• RECORD EXCERPTS:
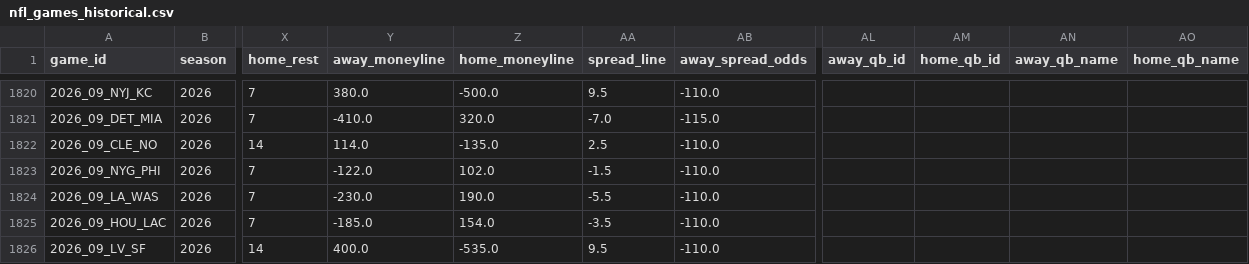
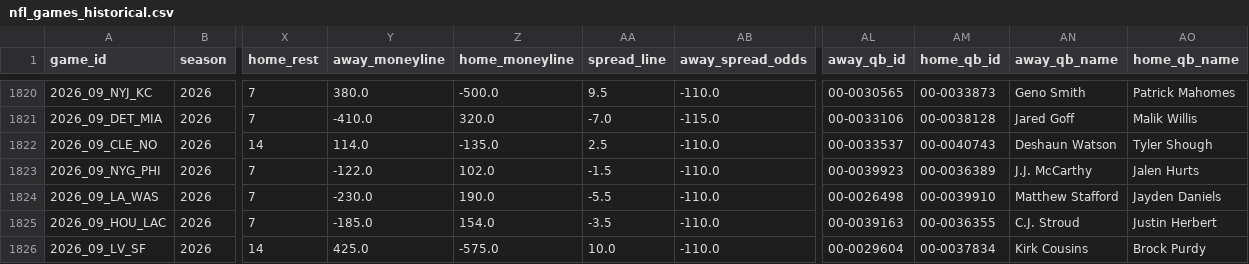
Before and after one commit to William-Bill1/nfl-predictions, a CSV file: data_files/nfl_games_historical.csv, drawn as a sheet; only a part is shown, gaps mark what is left out; the diff covers the shown part only; the diff names each change by its address in the sheet, - before the commit and + after, or states it on an @@ line.

```diff
--- a/data_files/nfl_games_historical.csv
+++ b/data_files/nfl_games_historical.csv
-AL1820 (away_qb_id): (empty)
+AL1820 (away_qb_id): 00-0030565
-AM1820 (home_qb_id): (empty)
+AM1820 (home_qb_id): 00-0033873
-AN1820 (away_qb_name): (empty)
+AN1820 (away_qb_name): Geno Smith
-AO1820 (home_qb_name): (empty)
+AO1820 (home_qb_name): Patrick Mahomes
-AL1821 (away_qb_id): (empty)
+AL1821 (away_qb_id): 00-0033106
-AM1821 (home_qb_id): (empty)
+AM1821 (home_qb_id): 00-0038128
-AN1821 (away_qb_name): (empty)
+AN1821 (away_qb_name): Jared Goff
-AO1821 (home_qb_name): (empty)
+AO1821 (home_qb_name): Malik Willis
-AL1822 (away_qb_id): (empty)
+AL1822 (away_qb_id): 00-0033537
-AM1822 (home_qb_id): (empty)
+AM1822 (home_qb_id): 00-0040743
-AN1822 (away_qb_name): (empty)
+AN1822 (away_qb_name): Deshaun Watson
-AO1822 (home_qb_name): (empty)
+AO1822 (home_qb_name): Tyler Shough
-AL1823 (away_qb_id): (empty)
+AL1823 (away_qb_id): 00-0039923
-AM1823 (home_qb_id): (empty)
+AM1823 (home_qb_id): 00-0036389
-AN1823 (away_qb_name): (empty)
+AN1823 (away_qb_name): J.J. McCarthy
-AO1823 (home_qb_name): (empty)
+AO1823 (home_qb_name): Jalen Hurts
-AL1824 (away_qb_id): (empty)
+AL1824 (away_qb_id): 00-0026498
-AM1824 (home_qb_id): (empty)
+AM1824 (home_qb_id): 00-0039910
-AN1824 (away_qb_name): (empty)
+AN1824 (away_qb_name): Matthew Stafford
-AO1824 (home_qb_name): (empty)
+AO1824 (home_qb_name): Jayden Daniels
-AL1825 (away_qb_id): (empty)
+AL1825 (away_qb_id): 00-0039163
-AM1825 (home_qb_id): (empty)
+AM1825 (home_qb_id): 00-0036355
-AN1825 (away_qb_name): (empty)
+AN1825 (away_qb_name): C.J. Stroud
-AO1825 (home_qb_name): (empty)
+AO1825 (home_qb_name): Justin Herbert
-Y1826 (away_moneyline): 400.0
+Y1826 (away_moneyline): 425.0
-Z1826 (home_moneyline): -535.0
+Z1826 (home_moneyline): -575.0
-AA1826 (spread_line): 9.5
+AA1826 (spread_line): 10.0
-AL1826 (away_qb_id): (empty)
+AL1826 (away_qb_id): 00-0029604
-AM1826 (home_qb_id): (empty)
+AM1826 (home_qb_id): 00-0037834
-AN1826 (away_qb_name): (empty)
+AN1826 (away_qb_name): Kirk Cousins
-AO1826 (home_qb_name): (empty)
+AO1826 (home_qb_name): Brock Purdy
```
Also changed, not shown: 81 edited cells elsewhere in this file, 4 other files.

• WORK TASK: Although the records contain pictures, restate them word for word with those pictures left out.

• TASK SOLUTION:
Before and after one commit to William-Bill1/nfl-predictions, a CSV file: data_files/nfl_games_historical.csv, drawn as a sheet; only a part is shown, gaps mark what is left out; the diff covers the shown part only; the diff names each change by its address in the sheet, - before the commit and + after, or states it on an @@ line.

```diff
--- a/data_files/nfl_games_historical.csv
+++ b/data_files/nfl_games_historical.csv
-AL1820 (away_qb_id): (empty)
+AL1820 (away_qb_id): 00-0030565
-AM1820 (home_qb_id): (empty)
+AM1820 (home_qb_id): 00-0033873
-AN1820 (away_qb_name): (empty)
+AN1820 (away_qb_name): Geno Smith
-AO1820 (home_qb_name): (empty)
+AO1820 (home_qb_name): Patrick Mahomes
-AL1821 (away_qb_id): (empty)
+AL1821 (away_qb_id): 00-0033106
-AM1821 (home_qb_id): (empty)
+AM1821 (home_qb_id): 00-0038128
-AN1821 (away_qb_name): (empty)
+AN1821 (away_qb_name): Jared Goff
-AO1821 (home_qb_name): (empty)
+AO1821 (home_qb_name): Malik Willis
-AL1822 (away_qb_id): (empty)
+AL1822 (away_qb_id): 00-0033537
-AM1822 (home_qb_id): (empty)
+AM1822 (home_qb_id): 00-0040743
-AN1822 (away_qb_name): (empty)
+AN1822 (away_qb_name): Deshaun Watson
-AO1822 (home_qb_name): (empty)
+AO1822 (home_qb_name): Tyler Shough
-AL1823 (away_qb_id): (empty)
+AL1823 (away_qb_id): 00-0039923
-AM1823 (home_qb_id): (empty)
+AM1823 (home_qb_id): 00-0036389
-AN1823 (away_qb_name): (empty)
+AN1823 (away_qb_name): J.J. McCarthy
-AO1823 (home_qb_name): (empty)
+AO1823 (home_qb_name): Jalen Hurts
-AL1824 (away_qb_id): (empty)
+AL1824 (away_qb_id): 00-0026498
-AM1824 (home_qb_id): (empty)
+AM1824 (home_qb_id): 00-0039910
-AN1824 (away_qb_name): (empty)
+AN1824 (away_qb_name): Matthew Stafford
-AO1824 (home_qb_name): (empty)
+AO1824 (home_qb_name): Jayden Daniels
-AL1825 (away_qb_id): (empty)
+AL1825 (away_qb_id): 00-0039163
-AM1825 (home_qb_id): (empty)
+AM1825 (home_qb_id): 00-0036355
-AN1825 (away_qb_name): (empty)
+AN1825 (away_qb_name): C.J. Stroud
-AO1825 (home_qb_name): (empty)
+AO1825 (home_qb_name): Justin Herbert
-Y1826 (away_moneyline): 400.0
+Y1826 (away_moneyline): 425.0
-Z1826 (home_moneyline): -535.0
+Z1826 (home_moneyline): -575.0
-AA1826 (spread_line): 9.5
+AA1826 (spread_line): 10.0
-AL1826 (away_qb_id): (empty)
+AL1826 (away_qb_id): 00-0029604
-AM1826 (home_qb_id): (empty)
+AM1826 (home_qb_id): 00-0037834
-AN1826 (away_qb_name): (empty)
+AN1826 (away_qb_name): Kirk Cousins
-AO1826 (home_qb_name): (empty)
+AO1826 (home_qb_name): Brock Purdy
```
Also changed, not shown: 81 edited cells elsewhere in this file, 4 other files.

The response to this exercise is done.